"It’s a big mistake," Biden said.
The president's comments came as he wrapped up a whirlwind, four-day visit to Poland and Ukraine with talks with leaders from the Bucharest Nine, a collection of nations in the most eastern parts of the NATO alliance that came together in response to Putin's 2014 annexation of Crimea from Ukraine. He departed Poland Wednesday evening to return to Washington ahead of Friday's anniversary of the war's breakout.
The Bucharest Nine countries’ anxieties have remained heightened as the Ukraine war drags on, with many worrying that Putin could move to take military action against them next if he’s successful in Ukraine. The alliance includes Bulgaria, the Czech Republic, Estonia, Hungary, Latvia, Lithuania, Poland, Romania and Slovakia.
"You’re the frontlines of our collective defense," Biden said Wednesday of the group. "And you know, better than anyone, what’s at stake in this conflict? Not just for Ukraine, but for the freedom of democracies throughout Europe and around the world."
He pledged that NATO's mutual-defense pact is "sacred" and that "we will defend literally every inch of NATO."
A day earlier at the foot of Warsaw’s Royal Castle to mark the somber milestone of the year-old Russian invasion, Biden warned that Russian aggression, if unchecked, wouldn't stop at Ukraine's borders. "Appetites of the autocrat cannot be appeased," he said. "They must be opposed."
U.S. President Joe Biden delivered remarks ahead of the one-year anniversary of Russia's brutal and unprovoked invasion of Ukraine, at the Gardens of the Royal Castle in Warsaw, Poland, on Feb. 21, 2023 (Photo by Mateusz Wlodarczyk/NurPhoto via Getty
Hungarian Prime Minister Viktor Orban, the right-wing populist leader who argued last week that the European Union is partly to blame for prolonging Russia’s war in Ukraine, has balked at sanctions on Moscow and arming Kyiv.
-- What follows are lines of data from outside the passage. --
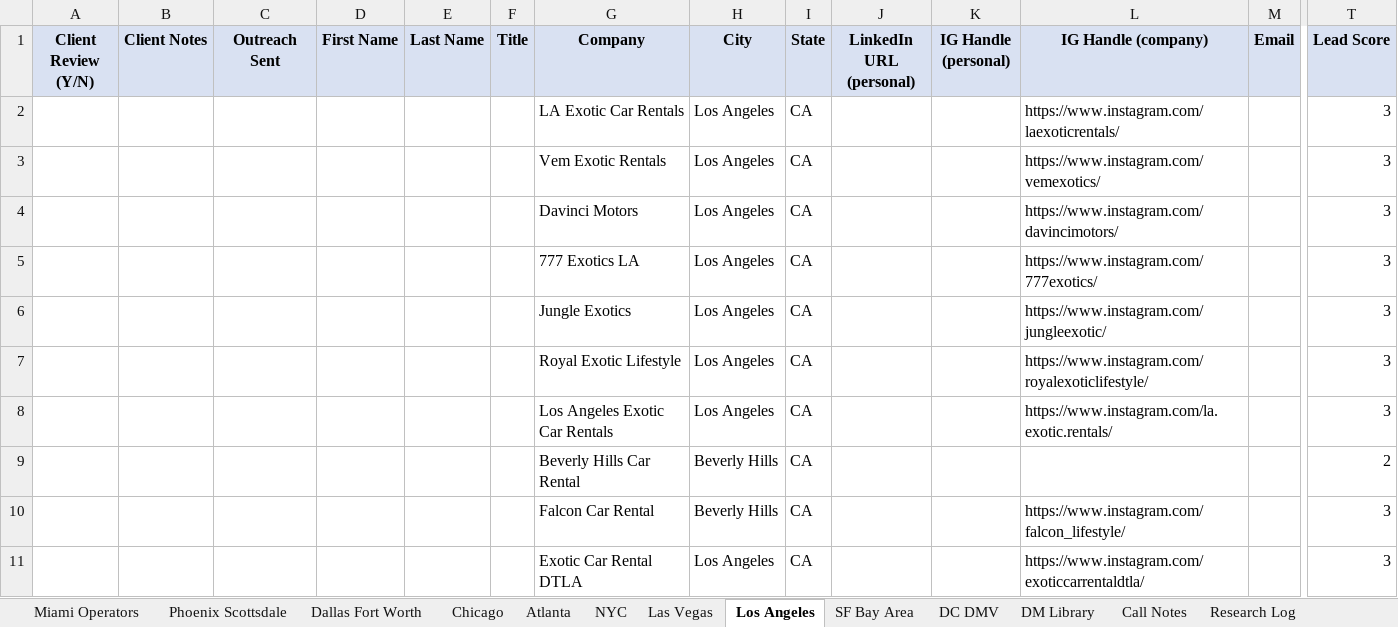
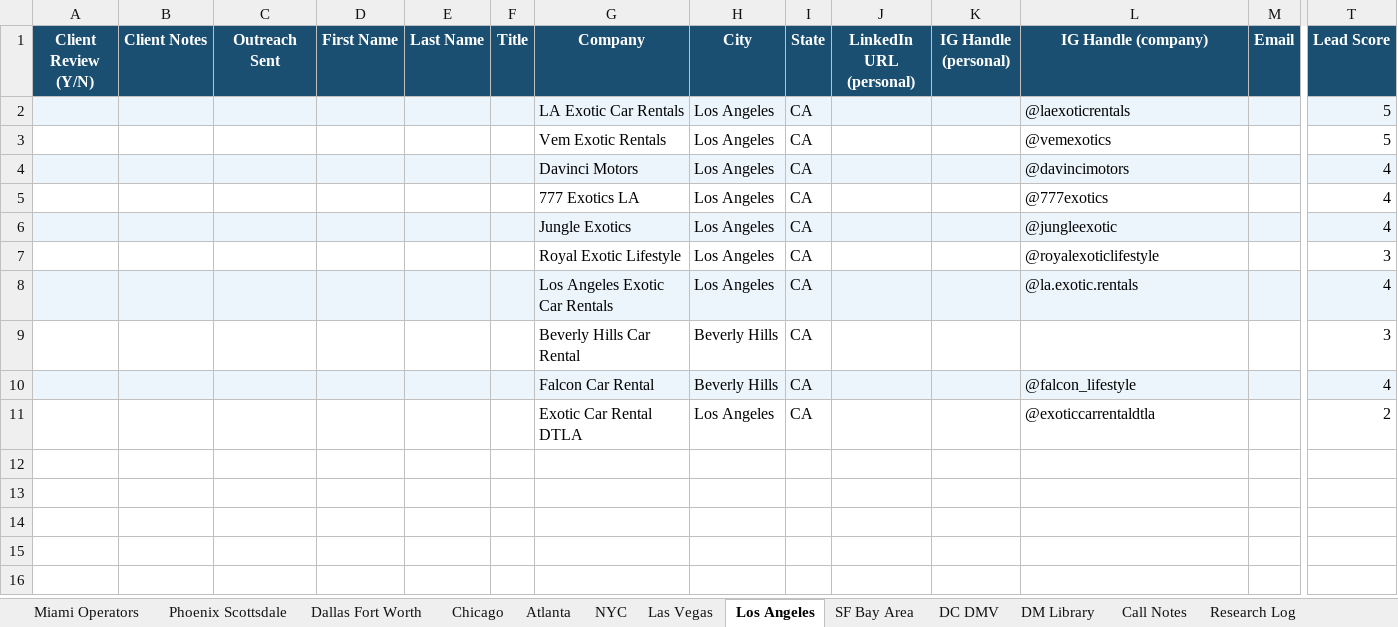
Before and after one commit to exotiq-ai/exotiqdashboard, an Excel workbook: Exotiq_Operator_CRM_Master.xlsx, sheet Los Angeles, drawn as a sheet; only a part is shown, gaps mark what is left out; values as stored, in another font and other column widths than the file's, no borders; the diff covers the shown part only; the diff names each change by its address in the sheet, - before the commit and + after, or states it on an @@ line.

```diff
--- a/Exotiq_Operator_CRM_Master.xlsx (sheet Los Angeles)
+++ b/Exotiq_Operator_CRM_Master.xlsx (sheet Los Angeles)
@@ A1:T1 fill: #D9E1F2 → #1B4F72, text colour: black → #FFFFFF @@
-A2:T2 fill: none
+A2:T2 fill: #EBF5FB
-L2 (IG Handle (company)): https://www.instagram.com/laexoticrentals/
+L2 (IG Handle (company)): @laexoticrentals
-T2:T3 (Lead Score): 3
+T2:T3 (Lead Score): 5
-L3 (IG Handle (company)): https://www.instagram.com/vemexotics/
+L3 (IG Handle (company)): @vemexotics
-A4:T4 fill: none
+A4:T4 fill: #EBF5FB
-L4 (IG Handle (company)): https://www.instagram.com/davincimotors/
+L4 (IG Handle (company)): @davincimotors
-T4:T6 (Lead Score): 3
+T4:T6 (Lead Score): 4
-L5 (IG Handle (company)): https://www.instagram.com/777exotics/
+L5 (IG Handle (company)): @777exotics
-A6:T6 fill: none
+A6:T6 fill: #EBF5FB
-L6 (IG Handle (company)): https://www.instagram.com/jungleexotic/
+L6 (IG Handle (company)): @jungleexotic
-L7 (IG Handle (company)): https://www.instagram.com/royalexoticlifestyle/
+L7 (IG Handle (company)): @royalexoticlifestyle
-A8:T8 fill: none
+A8:T8 fill: #EBF5FB
-L8 (IG Handle (company)): https://www.instagram.com/la.exotic.rentals/
+L8 (IG Handle (company)): @la.exotic.rentals
-T8 (Lead Score): 3
+T8 (Lead Score): 4
-T9 (Lead Score): 2
+T9 (Lead Score): 3
-A10:T10 fill: none
+A10:T10 fill: #EBF5FB
-L10 (IG Handle (company)): https://www.instagram.com/falcon_lifestyle/
+L10 (IG Handle (company)): @falcon_lifestyle
-T10 (Lead Score): 3
+T10 (Lead Score): 4
-L11 (IG Handle (company)): https://www.instagram.com/exoticcarrentaldtla/
+L11 (IG Handle (company)): @exoticcarrentaldtla
-T11 (Lead Score): 3
+T11 (Lead Score): 2
```
Also changed, not shown: cell formats elsewhere in this sheet, sheet Phoenix Scottsdale, sheet Dallas Fort Worth, sheet Las Vegas, sheet NYC, sheet DC DMV, sheet Atlanta, 8 more sheets, 6 other files.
Orban was skipping the meeting with Biden, and President Katalin Novák was attending in his stead.
Still, Klaus Iohannis, the president of Romania, insisted that "The B9 is stronger than ever."
NATO Secretary General Jens Stoltenberg, who was attending the meeting, said, "We don’t know when the war will end, but when it does, we need to ensure that history does not repeat itself."
Pointing to past Russian actions in Georgia and Ukraine, he added, "We cannot allow Russia to continue to chip away at European security. We must break the cycle of Russian aggression."
Biden met Tuesday in Warsaw with Moldovan President Maia Sandu, who last week claimed Moscow was behind a plot to overthrow her country’s government using external saboteurs.
Sandwiched between Ukraine and Romania and one of Europe’s poorest countries, the Eastern European nation has had historic ties to Russia but wants to join the 27-nation European Union. Biden in his remarks endorsed Moldova's bid to join the EU.
"I’m proud to stand with you and the freedom-loving people of Moldova," Biden said of Sandu and her country in his Tuesday address.
Since Russia invaded Ukraine nearly a year ago, Moldova, a former Soviet republic of about 2.6 million people, has sought to forge closer ties with its Western partners. Last June, it was granted EU candidate status, the same day as Ukraine.
Sandu spoke out last week about a Russian plot "to overthrow the constitutional order." She spoke out after Ukrainian President Volodymyr Zelenskyy said his country had intercepted plans by Russian secret services to destroy Moldova. Those claims were later confirmed by Moldovan intelligence officials.
Biden's speech on the Ukraine war came one day after he made a surprise visit to Kyiv, a grand gesture of solidarity with Ukraine. The address was part affirmation of Europe's role in helping Ukraine repel Russia's ongoing invasion and part sharply worded warning to Putin that the U.S. won't abide Moscow defeating Ukraine.
The White House has praised several eastern flank countries, including Lithuania, Poland and Romania, over the last year for stepping up efforts to back Ukraine with weapons and economic aid and taking in refugees.
Biden has given particular attention to Poland's efforts. The country is hosting about 1.5 million Ukrainian refugees and has committed $3.8 billion in military and economic assistance to Kyiv.
"The truth of the matter is: The United States needs Poland and NATO as much as NATO needs the United States," Biden said during talks with Polish President Andrzej Duda.